Despite the much heralded advantages of communicating with audiences beyond just the traditional media, only 22% of the brands we looked at offered added value content such as blogs, news opinion pieces, tips, customer advice or competitions.
One brand that bucked the trend here was Cisco. Constantly active and brimming with content, Cisco’s newsroom featured a good mix of information and resources, all designed to engage visitors.
2. Ensure multimedia content is high quality
The success of sites like Instagram, Pinterest and Vine should tell you one thing – multimedia content matters more than ever online.
Our findings here weren’t particularly positive, with 40% failing to provide even the most basic of image libraries – and where they did exist, they were poorly stocked. In fact only 9% included infographics and only 51% featured video content.
Microsoft, however, should be commended for providing a newsroom that contained plenty of multimedia content. The sheer quantity and quality of the resources on offer meant that if you ever required a Microsoft-related image or a video then this would be the only place you’d ever need to go.
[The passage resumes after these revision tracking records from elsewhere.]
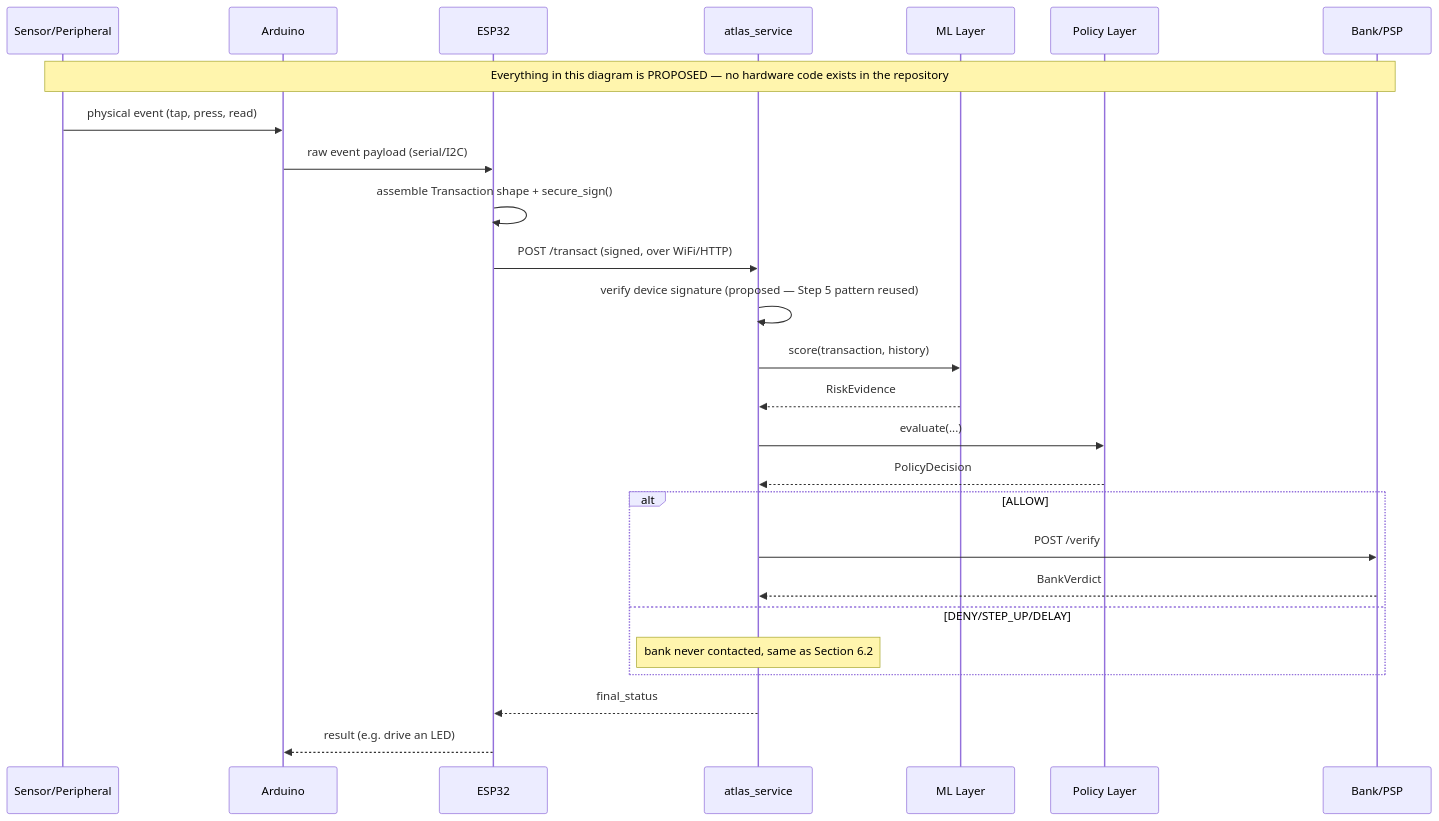
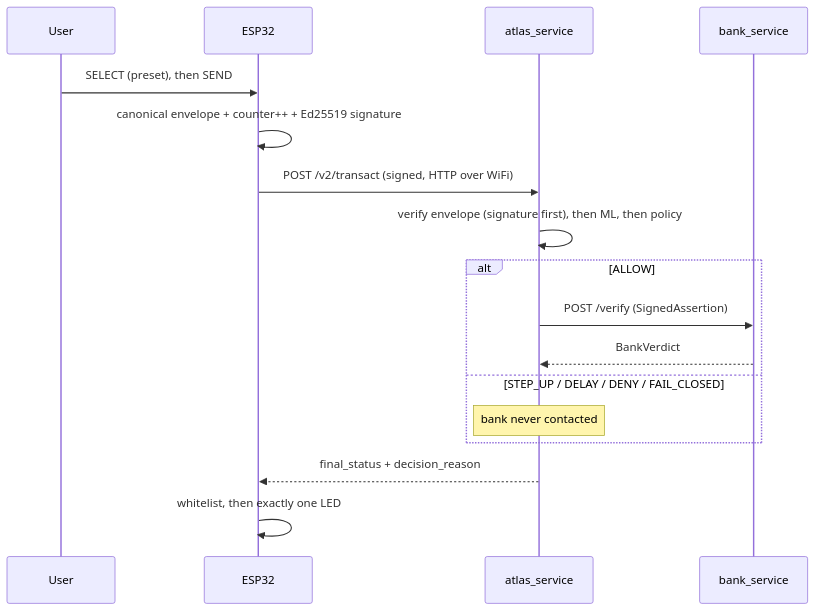
Before and after one commit to Dhanu2626/atlas: the eighth of 8 diagrams in docs/ATLAS-Blueprint.md, drawn with Mermaid. The commit also changed other lines of this file and 4 other files, not shown here.

````diff
--- a/docs/ATLAS-Blueprint.md
+++ b/docs/ATLAS-Blueprint.md
@@ -663,29 +834,20 @@
 ```mermaid
 sequenceDiagram
-    participant S as Sensor/Peripheral
-    participant AR as Arduino
+    participant U as User
     participant ESP as ESP32
     participant AT as atlas_service
-    participant ML as ML Layer
-    participant POL as Policy Layer
-    participant BK as Bank/PSP
+    participant BK as bank_service
 
-    Note over S,BK: Everything in this diagram is PROPOSED — no hardware code exists in the repository
-    S->>AR: physical event (tap, press, read)
-    AR->>ESP: raw event payload (serial/I2C)
-    ESP->>ESP: assemble Transaction shape + secure_sign()
-    ESP->>AT: POST /transact (signed, over WiFi/HTTP)
-    AT->>AT: verify device signature (proposed — Step 5 pattern reused)
-    AT->>ML: score(transaction, history)
-    ML-->>AT: RiskEvidence
-    AT->>POL: evaluate(...)
-    POL-->>AT: PolicyDecision
+    U->>ESP: SELECT (preset), then SEND
+    ESP->>ESP: canonical envelope + counter++ + Ed25519 signature
+    ESP->>AT: POST /v2/transact (signed, HTTP over WiFi)
+    AT->>AT: verify envelope (signature first), then ML, then policy
     alt ALLOW
-        AT->>BK: POST /verify
+        AT->>BK: POST /verify (SignedAssertion)
         BK-->>AT: BankVerdict
-    else DENY/STEP_UP/DELAY
-        Note over AT: bank never contacted, same as Section 6.2
+    else STEP_UP / DELAY / DENY / FAIL_CLOSED
+        Note over AT: bank never contacted
     end
-    AT-->>ESP: final_status
-    ESP-->>AR: result (e.g. drive an LED)
+    AT-->>ESP: final_status + decision_reason
+    ESP->>ESP: whitelist, then exactly one LED
 ```
````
3. Use social media to amplify your content
Social media can be a fantastic way of amplifying the stories and messages that a brand creates, with a newsroom being the ideal place to centralise a lot of their social activity. But, with many departments now managing social channels, it isn’t without its complications.
In total, 55% of the brands we assessed linked to some sort of social network from their newsroom.
The overall winner of the study, Coca-Cola, was a great example of best practice here. The iconic drinks brand placed large, clean social media buttons linking to its social media profiles at the bottom of each page in its newsroom, emphasising the importance and popularity of its social presence.
4. Make it easy to get in touch
As every good comms professional will tell you, sometimes people just want to deal with people. Even if you have the easiest newsroom to use, filled with a vast array of content, your visitors may just want to speak with someone directly.
Surprisingly, 24% of the brands we looked at failed to even list a phone number for a representative in their newsroom. Only 19% provided regional contacts and 45% failed to include contact details on press releases.
General Electric really stood out in this area. The brand provided a comprehensive directory of contacts by region and department, allowing anyone to quickly and easily find the right person for their enquiry.
5. Prioritise findability
No matter how complete, well designed or informative your newsroom is, if visitors can’t find it then all your hard work is in vain. Only 65% of the brands we assessed linked directly to their newsroom from their homepage.
There was better news when it came to visibility in search with three quarters of company newsrooms appearing on the first page of Google when we searched for ‘COMPANY NAME + news’.
Santander ranked well in search and gave its newsroom pride of place on the main corporate website, with a prominent link right in the top navigation bar.
You can download the full What’s the story? report here.